Open-channel flow is classified according to steadiness, a condition in relation to time, and to uniformity, a condition in relation to distance. Flow is steady when the velocity at any point of observation does not change with time; if it changes from instant to instant, flow is unsteady. At every instant, if the velocity is the same at all points along the channel, flow is uniform; if it is not the same, flow is nonuniform. Nonuniform flow which is steady is called varied; nonuniform flow which is unsteady is called variable.
Flow occurs from a higher to a lower elevation by action of gravity. If the phenomenon is short, wall friction is small or negligible, and gravity shapes the flow behavior. Gravity phenomena are local; they include the hydraulic jump, flow over weirs, spillways, or sills, flow under sluices, and flow into culvert entrances.

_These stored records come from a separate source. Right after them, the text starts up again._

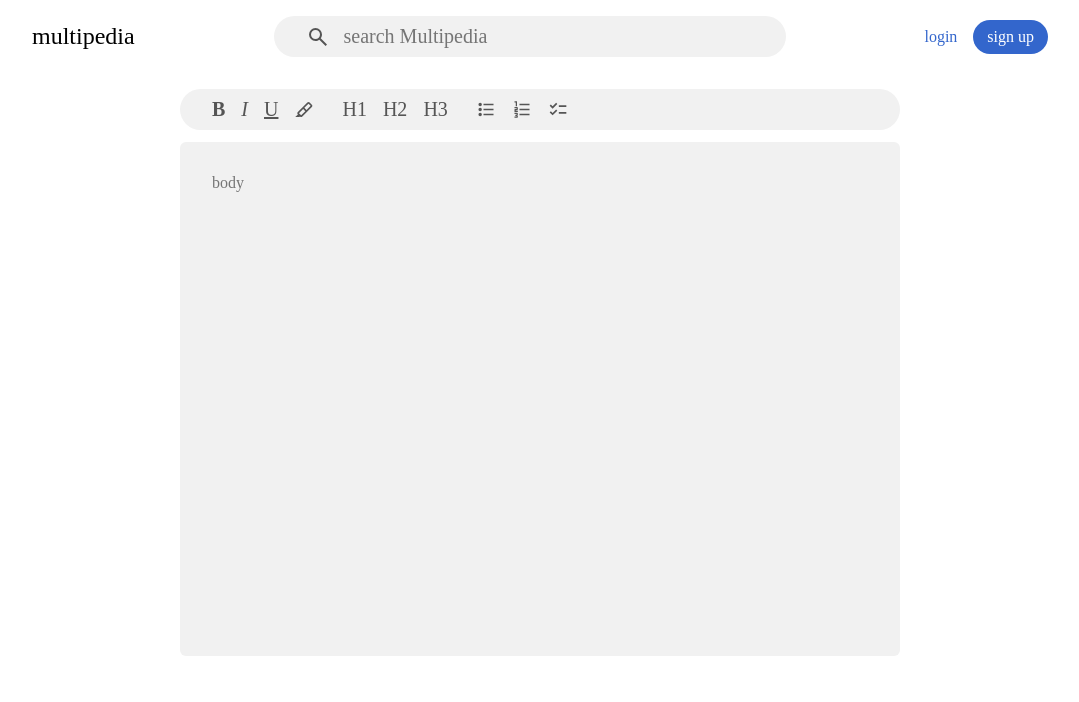
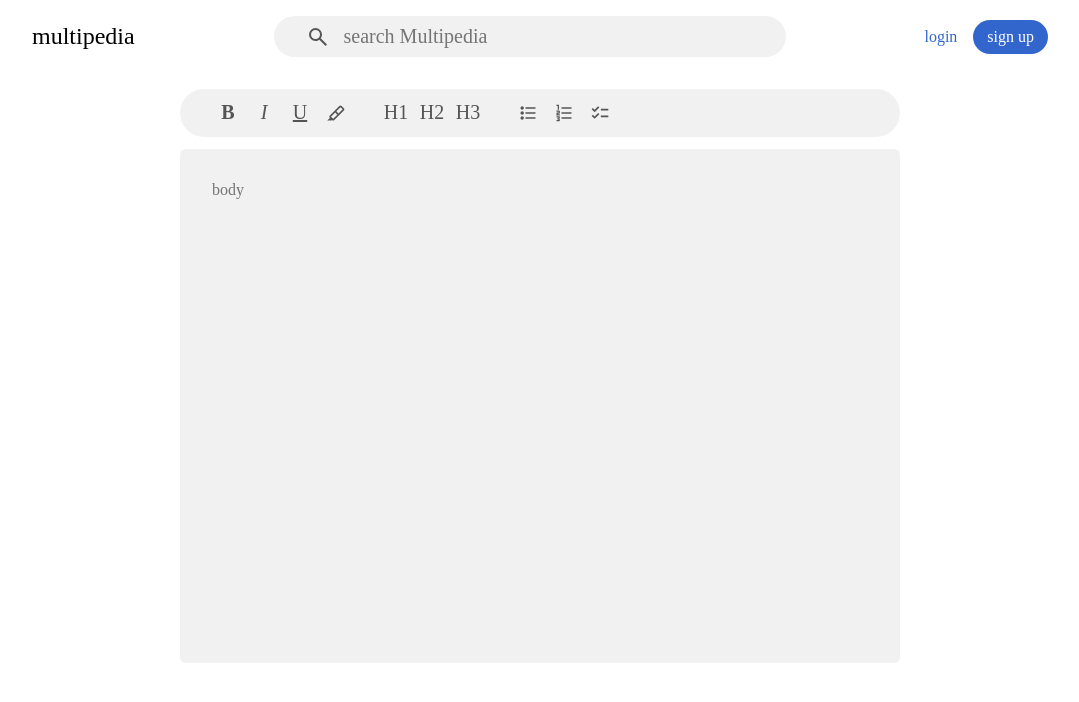
Before and after one commit to sinskiy/multipedia, a React (Vite) app in the folder frontend/: page /articles/new in a window 1280 px wide. Shown: the top 702 px of the page, without its empty margins (100-1179 px from the left). Built offline with nearby package versions, Linux system fonts and the light colour scheme.

Commit message:
feat: static editor buttons with checkbox

```diff
--- a/frontend/src/app/pages/new-article.module.css
+++ b/frontend/src/app/pages/new-article.module.css
@@ -99,39 +99,26 @@
 .nav {
   display: flex;
   gap: 1.75rem;
-  padding: 0.5rem 2rem;
+  padding: 0.25rem 2rem;
   margin-bottom: 0.75rem;
   background-color: var(--surface);
   border-radius: var(--rounding-base);
 }
 
-.nav button {
-  padding: 0;
-  background-color: transparent;
-  color: var(--secondary);
-  font-size: 1.25rem;
-}
-
-.nav button img {
-  height: 100%;
-}
 @media (max-width: 500px) {
   .nav {
     padding-left: 1.5rem;
     gap: 1.5rem;
   }
-  .nav button {
-    font-size: 1rem;
-  }
-  .nav button img {
+  .nav img {
     width: 1rem;
     height: 1rem;
   }
 }
 
-.nav div {
+.nav > div {
   display: flex;
-  gap: 1rem;
+  gap: 0.25rem;
 }
 
 .title {
--- a/frontend/src/app/pages/new-article.tsx
+++ b/frontend/src/app/pages/new-article.tsx
@@ -1,3 +1,4 @@
+import Toggle from "../../ui/toggle";
 import classes from "./new-article.module.css";
 
 export default function NewArticle() {
@@ -5,34 +6,45 @@ export default function NewArticle() {
     <div className={classes["test-form"]}>
       <nav className={classes.nav}>
         <div className={classes.decorators}>
-          <button aria-label="bold">
+          <Toggle id="bold" title="bold">
             <b>B</b>
-          </button>
-          <button aria-label="italic">
+          </Toggle>
+          <Toggle id="italic" title="italic">
             <i>I</i>
-          </button>
-          <button aria-label="underline">
+          </Toggle>
+          <Toggle id="underline" title="underline">
             <span style={{ textDecoration: "underline" }}>U</span>
-          </button>
-          <button title="highlight">
+          </Toggle>
+          <Toggle id="highlight" title="highlight">
             <Icon src="/highlight.svg" />
-          </button>
+          </Toggle>
         </div>
         <div className={classes.heading}>
-          <button title="first heading">H1</button>
-          <button title="second heading">H2</button>
-          <button title="third heading">H3</button>
+          <Toggle id="first" name="heading" title="first heading" type="radio">
+            H1
+          </Toggle>
+          <Toggle
+            id="second"
+            name="heading"
+            title="second heading"
+            type="radio"
+          >
+            H2
+          </Toggle>
+          <Toggle id="third" name="heading" title="third heading" type="radio">
+            H3
+          </Toggle>
         </div>
         <div>
-          <button title="bulleted list">
+          <Toggle id="bulleted" name="list" title="bulleted list" type="radio">
             <Icon src="/bulleted-list.svg" />
-          </button>
-          <button title="numbered list">
+          </Toggle>
+          <Toggle id="numbered" name="list" title="numbered list" type="radio">
             <Icon src="/numbered-list.svg" />
-          </button>
-          <button title="checklist">
+          </Toggle>
+          <Toggle id="checklist" name="list" title="checklist" type="radio">
             <Icon src="/checklist.svg" />
-          </button>
+          </Toggle>
         </div>
         {/* TODO: change to checkbox */}
       </nav>
--- /dev/null
+++ b/frontend/src/ui/toggle.module.css
@@ -0,0 +1,33 @@
+.toggle-wrapper {
+  position: relative;
+}
+.checkbox {
+  position: absolute;
+  inset: 0;
+  opacity: 0;
+}
+
+.toggle-children {
+  user-select: none;
+  width: 2rem;
+  height: 2.5rem;
+  padding: 0.5rem;
+  display: flex;
+  justify-content: center;
+  color: var(--secondary);
+  border-radius: var(--rounding-small);
+  font-size: 1.25rem;
+}
+.toggle-children img {
+  height: 100%;
+}
+@media (max-width: 500px) {
+  .toggle-children {
+    width: 1.5rem;
+    font-size: 1rem;
+  }
+}
+
+.checkbox:checked + .toggle-children {
+  background-color: rgb(0 0 0 / 0.1);
+}
--- /dev/null
+++ b/frontend/src/ui/toggle.tsx
@@ -0,0 +1,45 @@
+import { InputHTMLAttributes, MouseEvent, PropsWithChildren } from "react";
+import classes from "./toggle.module.css";
+
+interface ToggleProps
+  extends PropsWithChildren,
+    InputHTMLAttributes<HTMLInputElement> {
+  id: string;
+  type?: "checkbox" | "radio";
+  name?: string;
+  title: string;
+}
+
+export default function Toggle({
+  id,
+  name = id,
+  title,
+  type = "checkbox",
+  children,
+  ...props
+}: ToggleProps) {
+  function handleCheck(e: MouseEvent<HTMLInputElement>) {
+    if (e.currentTarget.type !== "radio") return;
+
+    if (e.currentTarget.dataset.clicked === "true") {
+      e.currentTarget.checked = false;
+      e.currentTarget.dataset.clicked = "false";
+    } else {
+      e.currentTarget.dataset.clicked = "true";
+    }
+  }
+  return (
+    <div className={classes["toggle-wrapper"]}>
+      <input
+        type={type}
+        id={id}
+        name={name}
+        title={title}
+        className={classes.checkbox}
+        onClick={handleCheck}
+        {...props}
+      />
+      <div className={classes["toggle-children"]}>{children}</div>
+    </div>
+  );
+}
```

If the phenomenon is long, friction shapes the flow behavior. Friction phenomena include flows in rivers, streams, canals, flumes, and sewers.